Urban heat island is a commonly observed phenomenon and an actively researched topic. One of the contributors to urban heat islands is the absorption and trapping of heat from complex three-dimensional building structures in megacities. Studies have been looking at the relationship between satellite observed land surface temperature and the type of land use/urban category data. However, the complex three-dimensional building information is always simplified in those datasets, whereas in-situ measurement is always limited in spatial coverage, hindering the study on regional impact. In this project, open-source machine learning algorithms will be used to study the relationship between the urban surface temperature observed from satellite images and the three-dimensional urban structure in the greater bay area. The machine learning model would be trained to estimate the land surface temperature and compared to the one estimated by regression analysis.
The student needs to learn various machine learning techniques

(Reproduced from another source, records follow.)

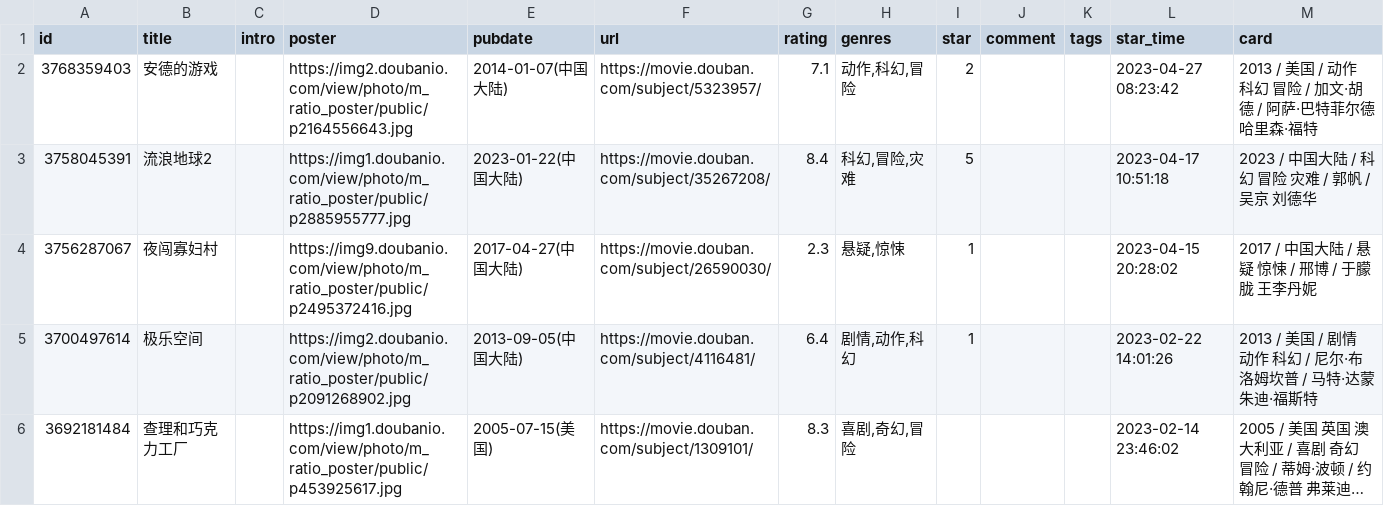
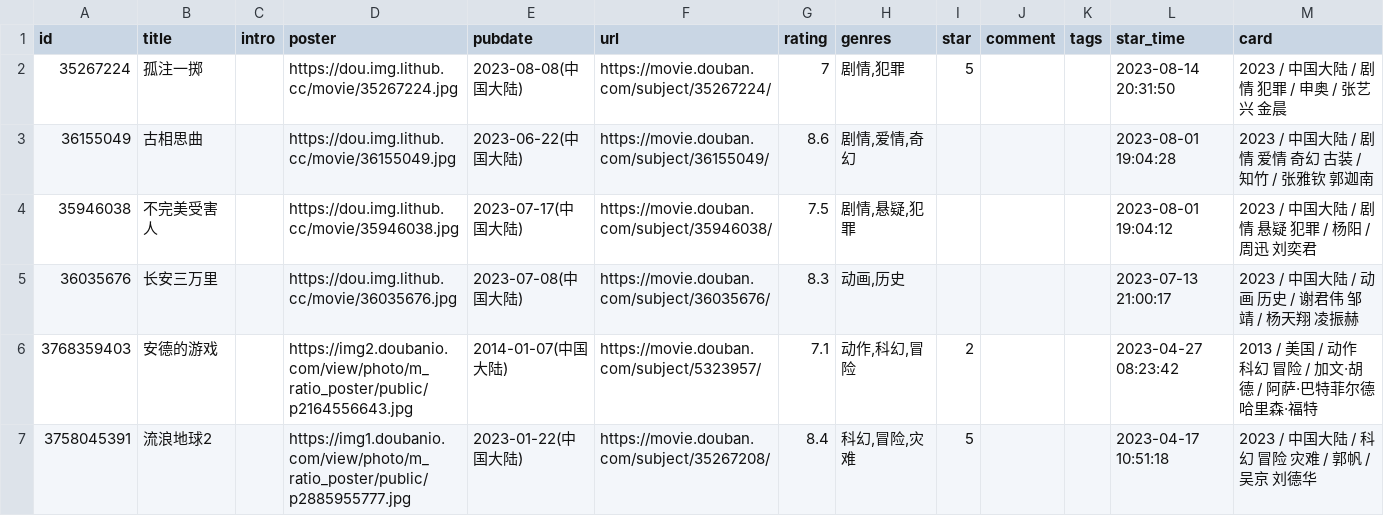
Before and after one commit to yylqing/douban-action, a CSV file: data/douban/movie.csv, drawn as a sheet; only a part is shown; the shorter side is filled out with more unchanged rows; long unchanged cells end in ….

Commit message:
chore: update douban data

```diff
--- a/data/douban/movie.csv
+++ b/data/douban/movie.csv
@@ -1,2 +1,6 @@
 id,title,intro,poster,pubdate,url,rating,genres,star,comment,tags,star_time,card
+35267224,孤注一掷,,https://dou.img.lithub.cc/movie/35267224.jpg,2023-08-08(中国大陆),https://movie.douban.com/subject/35267224/,7,"剧情,犯罪",5,,,2023-08-14 20:31:50,2023 / 中国大陆 / 剧情 犯罪 / 申奥 / 张艺兴 金晨
+36155049,古相思曲,,https://dou.img.lithub.cc/movie/36155049.jpg,2023-06-22(中国大陆),https://movie.douban.com/subject/36155049/,8.6,"剧情,爱情,奇幻",,,,2023-08-01 19:04:28,2023 / 中国大陆 / 剧情 爱情 奇幻 古装 / 知竹 / 张雅钦 郭迦南
+35946038,不完美受害人,,https://dou.img.lithub.cc/movie/35946038.jpg,2023-07-17(中国大陆),https://movie.douban.com/subject/35946038/,7.5,"剧情,悬疑,犯罪",,,,2023-08-01 19:04:12,2023 / 中国大陆 / 剧情 悬疑 犯罪 / 杨阳 / 周迅 刘奕君
+36035676,长安三万里,,https://dou.img.lithub.cc/movie/36035676.jpg,2023-07-08(中国大陆),https://movie.douban.com/subject/36035676/,8.3,"动画,历史",,,,2023-07-13 21:00:17,2023 / 中国大陆 / 动画 历史 / 谢君伟 邹靖 / 杨天翔 凌振赫
 3768359403,安德的游戏,,https://img2.doubanio.com/view/photo/m_ratio_poster/public/p2164556643.jpg,2014-01-07(中国大陆),https://movie.douban.com/subject/5323957/,7.1,"动作,科幻,冒险",2,,,2023-04-27 08:23:42,2013 / 美国 / 动作 科幻 冒险 / 加文·胡德 / 阿萨·巴特菲尔德 哈里森·福特
```
Also changed, not shown: data/douban/book.csv.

The project is expected to facilitate understanding the urban heat island effect and its mitigation strategies through urban design. The cross-comparison of the projects outcome with numerical modeling results in the future would also be useful to consolidate the dynamic theory-based explanations.